Procrastination : A Theory

This weekend, I watched the Rankin/Bass Rudolph The Red-nosed Reindeer classic (yeah, for like the 38th consecutive year, or so). Don't laugh, now; I can find a deep, intellectual moment in the dumbest TV, if necessary... One of the more useful spiritual observations I came away with this time concerns the song Rudolph's doe-friend, Clarice, sings to comfort and encourage him:

"There's always Tomorrow, for dreams to come true…"

Aha! I've identified yet another place in our collective childhood consciousness where we may have picked up damaging concepts about Hopes, Dreams, and that ageless enemy, Time.

There's always Tomorrow…

True; the only problem is that Tomorrow is not Today, and Today is where everything happens. Your Future is a wonderful place -- it's where you keep all your Great Ideas and Big Dreams. Even though you ideas come to you in the Present, you immediately put them in the Future for safe keeping.

A great idea is exciting. Hopes and dreams are wonderful things to have around. The fantasy of realizing your Ideas -- bringing them into existence, giving them form -- is the Dream. The thought of actualizing dreams, considering all the work involved, can be daunting.

So you back up a step -- back to the fantasy, the exciting part.

You already have the Big Idea, and you can see the Dream of your having reached the finish line, reaping the benefits of the follow-through… You can see the necessary Action Steps laid out before you -- it's a long hard road, but you can see where it leads.

So why do you stop, and not begin immediately taking the steps to get there? Why do you come back again and again to this beautiful view of your goal and yet decide, each and every time, to put off beginning the work?

It's because you're lazy, right? You don't have it in you to do the work… Or maybe it's not such a great idea, after all, and you'd rather not face the facts. Maybe you're preserving the dream. Maybe you're protecting the beautiful view of your future. It's so awesome, and so wonderful, it keeps your future bright. Your goal fills your horizon with hope and possibility. Your future looks wonderful as it is, and you love having a future where your dreams come true.

Yes, the fear of success comes into play -- bringing your future into the present would change your life; your success has repercussions. Are you afraid of the changes that success would bring?

Admiring your pretty future is a promise. That promise doesn't change the present, but it makes the difficulty of Now more bearable.

If you achieve your dream -- if you arrive at your goal -- if you successfully bring the future into the present -- then to some degree, even if you make it happen, and you're wildly successful, you have destroyed that vision of the future.

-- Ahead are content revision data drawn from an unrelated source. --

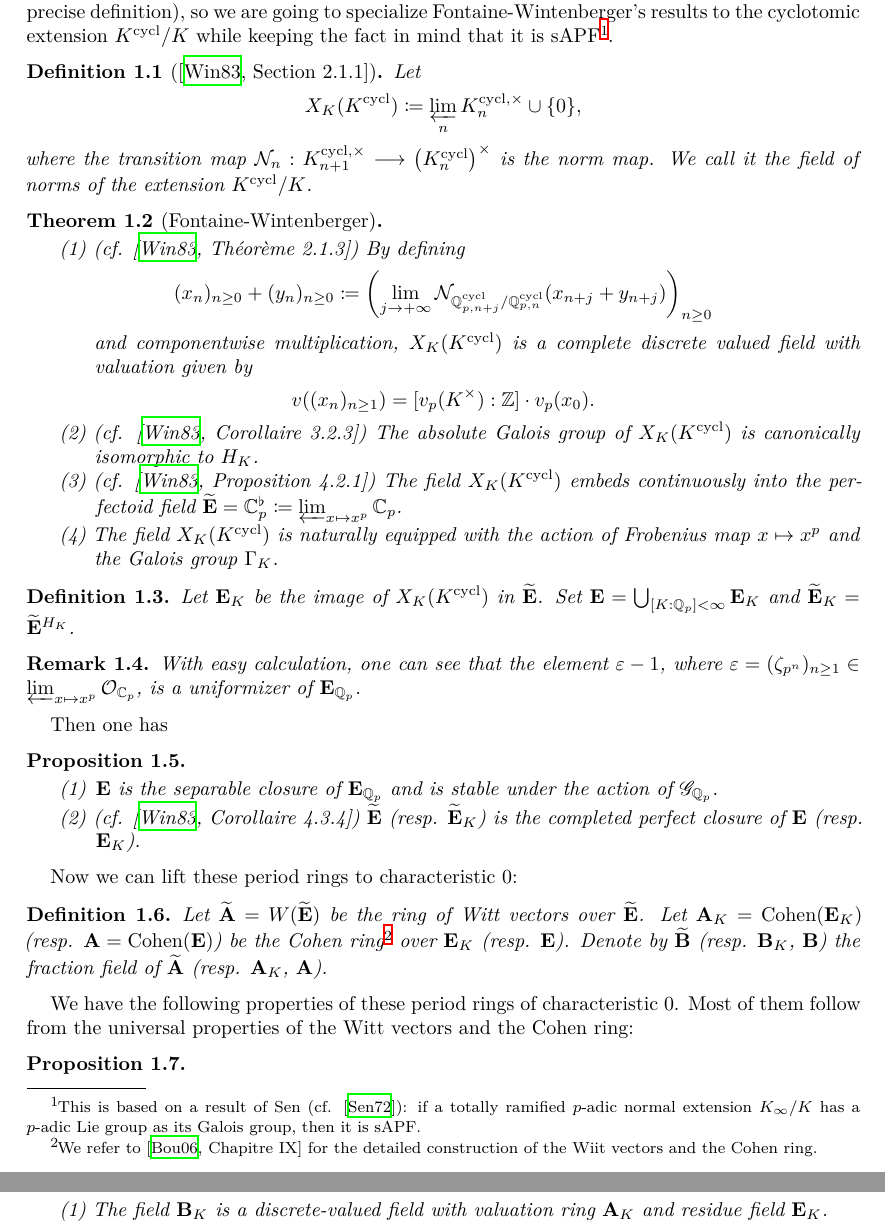
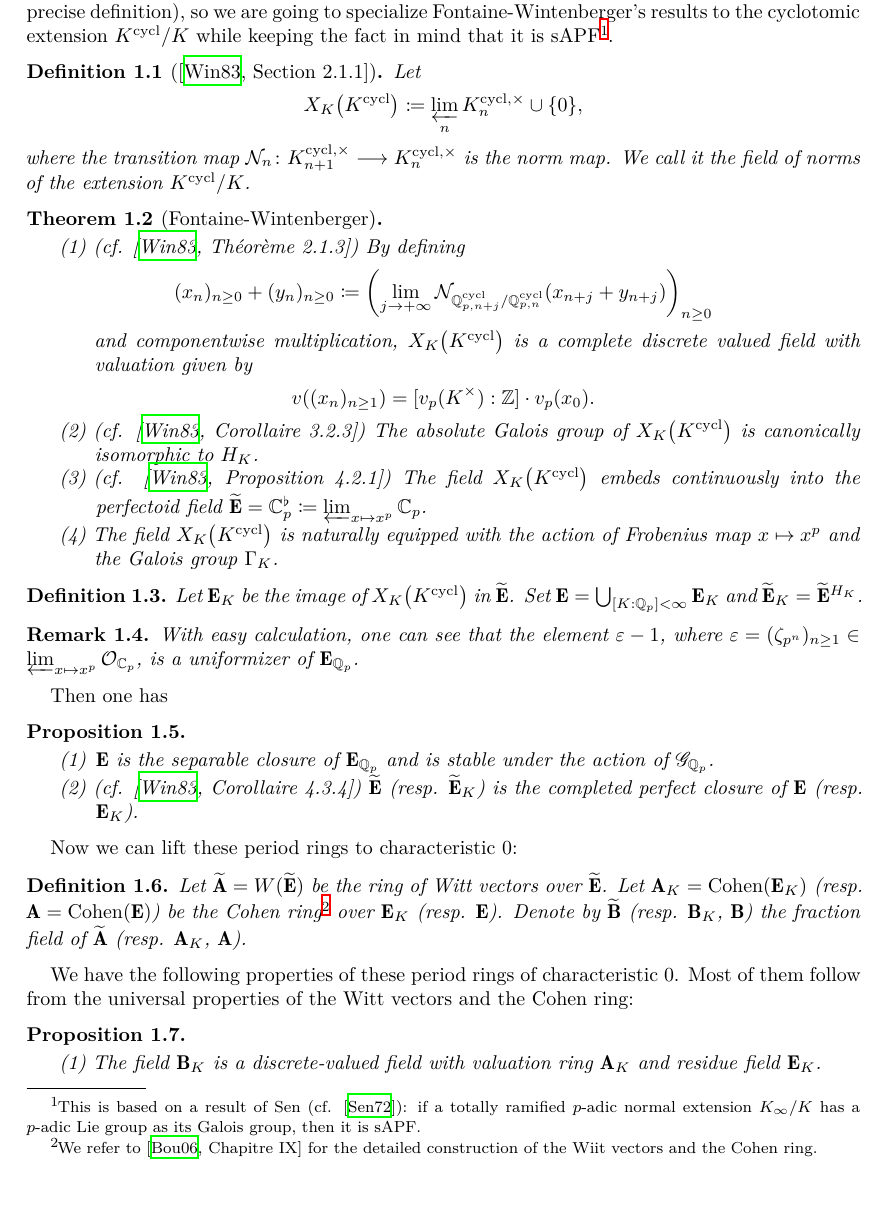
Before and after one commit to YijunYuan/IwasawaThesis, a LaTeX paper (main.tex): two parts of pages 2 and 3 of 11 before the commit and part of page 2 of 11 after it, the two joined at a grey line, cut so that both start at the same text, the shorter picture padded with empty space. Compiled offline with XeLaTeX.

Commit message:
final update

```diff
--- a/main.tex
+++ b/main.tex
@@ -1,10 +1,10 @@
 % !TEX root
-% !TEX program = xelatex
+% !TEX program = pdflatex
 % !BIB program = biber
 
 %\special{dvipdfmx:config z 0}
 \documentclass[a4paper,oneside]{amsart}
-%\usepackage[scheme=plain]{ctex}
+\usepackage[scheme=plain,fontset=ubuntu]{ctex}
 % *%%%%%%%%%%%%%%%%%%%%%%%%%%%%%%%%%%%%%%%%%%%%%%%%
 % * Fonts, symbols and notations
 \let\opn\operatorname
@@ -133,22 +133,22 @@ The construction of $(\varphi,\Gamma)$-modules depends deeply on the so-called f
 
 In this thesis, we do not need the full power of sAPF extensions (which we will not recall the precise definition), so we are going to specialize Fontaine-Wintenberger's results to the cyclotomic extension $K^{\cycl}/K$ while keeping the fact in mind that it is sAPF\footnote{This is based on a result of Sen (cf. \cite{sen_ramification_1972}): if a totally ramified $p$-adic normal extension $K_\infty/K$ has a $p$-adic Lie group as its Galois group, then it is sAPF.}.
 \begin{definition}[{\cite[Section 2.1.1]{wintenberger_corps_1983}}]
-    Let $$X_K(K^{\cycl})\coloneqq\varprojlim_n K_n^{\cycl,\times}\cup\{0\},$$
-    where the transition map $\calN_n:K_{n+1}^{\cycl,\times}\lto \left(K_n^{\cycl}\right)^\times$ is the norm map. We call it the field of norms of the extension $K^{\cycl}/K$.
+    Let $$X_K\left(K^{\cycl}\right)\coloneqq\varprojlim_n K_n^{\cycl,\times}\cup\{0\},$$
+    where the transition map $\calN_n\colon K_{n+1}^{\cycl,\times}\lto K_n^{\cycl,\times}$ is the norm map. We call it the field of norms of the extension $K^{\cycl}/K$.
 \end{definition}
 \begin{theorem}[Fontaine-Wintenberger]\leavevmode
     \begin{enumerate}
         \item (cf. \cite[Th\'eor\`eme 2.1.3]{wintenberger_corps_1983}) By defining
               $$(x_n)_{n\geq 0}+(y_n)_{n\geq 0}\coloneqq \left(\lim_{j\to +\infty}\calN_{\bbQ_{p,n+j}^{\cycl}/\bbQ_{p,n}^{\cycl}}(x_{n+j}+y_{n+j})\right)_{n\geq 0}$$
-              and componentwise multiplication, $X_K(K^{\cycl})$ is a complete discrete valued field with valuation given by
+              and componentwise multiplication, $X_K\left(K^{\cycl}\right)$ is a complete discrete valued field with valuation given by
               $$v((x_n)_{n\geq 1})=[v_p(K^\times):\bbZ]\cdot v_p(x_0).$$
-        \item (cf. \cite[Corollaire 3.2.3]{wintenberger_corps_1983}) The absolute Galois group of $X_K(K^{\cycl})$ is canonically isomorphic to $H_K$.
-        \item (cf. \cite[Proposition 4.2.1]{wintenberger_corps_1983}) The field $X_K(K^{\cycl})$ embeds continuously into the perfectoid field $\widetilde{\bfE}=\bbC_p^\flat\coloneqq \varprojlim_{x\mapsto x^p}\bbC_p$.
-        \item The field $X_K(K^{\cycl})$ is naturally equipped with the action of Frobenius map $x\mapsto x^p$ and the Galois group $\Gamma_K$.
+        \item (cf. \cite[Corollaire 3.2.3]{wintenberger_corps_1983}) The absolute Galois group of $X_K\left(K^{\cycl}\right)$ is canonically isomorphic to $H_K$.
+        \item (cf. \cite[Proposition 4.2.1]{wintenberger_corps_1983}) The field $X_K\left(K^{\cycl}\right)$ embeds continuously into the perfectoid field $\widetilde{\bfE}=\bbC_p^\flat\coloneqq \varprojlim_{x\mapsto x^p}\bbC_p$.
+        \item The field $X_K\left(K^{\cycl}\right)$ is naturally equipped with the action of Frobenius map $x\mapsto x^p$ and the Galois group $\Gamma_K$.
     \end{enumerate}
 \end{theorem}
 \begin{definition}
-    Let $\bfE_K$ be the image of $X_K(K^{\cycl})$ in $\widetilde{\bfE}$. Set $\bfE=\bigcup_{[K:\bbQ_p]<\infty}\bfE_K$ and $\widetilde{\bfE}_K=\widetilde{\bfE}^{H_K}$.
+    Let $\bfE_K$ be the image of $X_K\left(K^{\cycl}\right)$ in $\widetilde{\bfE}$. Set $\bfE=\bigcup_{[K:\bbQ_p]<\infty}\bfE_K$ and $\widetilde{\bfE}_K=\widetilde{\bfE}^{H_K}$.
 \end{definition}
 \begin{remark}
     With easy calculation, one can see that the element $\varepsilon-1$, where $\varepsilon=(\zeta_{p^n})_{n\geq 1}\in \varprojlim_{x\mapsto x^p}\calO_{\bbC_p}$, is a uniformizer of $\bfE_{\bbQ_p}$.
```
Also changed, not shown: main.tex (14 more changed lines).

It's not out there anymore, whispering to you of a better life, someday -- it becomes real, it starts happening. The future is changed.

By keeping a dream alive in the future, you are protecting your hope. You love that potential, and you don't want to see the end of that gorgeous Tomorrow -- you need it. You love it.

So, I have a theory about the monster you've made out of procrastination:

Procrastination is not your enemy, after all.

Procrastination is not your fear of doing the work, your fear of failing, your fear of not finding your way, or your fear of discovering that your big idea wasn't as Big as you thought.

Procrastination is not an evil, self-defeating force that plans to undermine your goals and to make sure you never make it happen, fueled by his secret knowledge of how much you suck and don't really have it in you.

Procrastination preserves your dream.

Procrastination works for you -- he's entirely on your side -- fiercely defending your bright future. Procrastination loyally guards the idea you hold most dear. Procrastination keeps it on that pedestal -- pristine, full of hope and promise.

Procrastination is the guardian of your future -- he transforms you into a happy ass chasing a carrot on a stick. And maybe he believes he's doing exactly what you've asked him to do...

Seek Wisdom -- Practice Love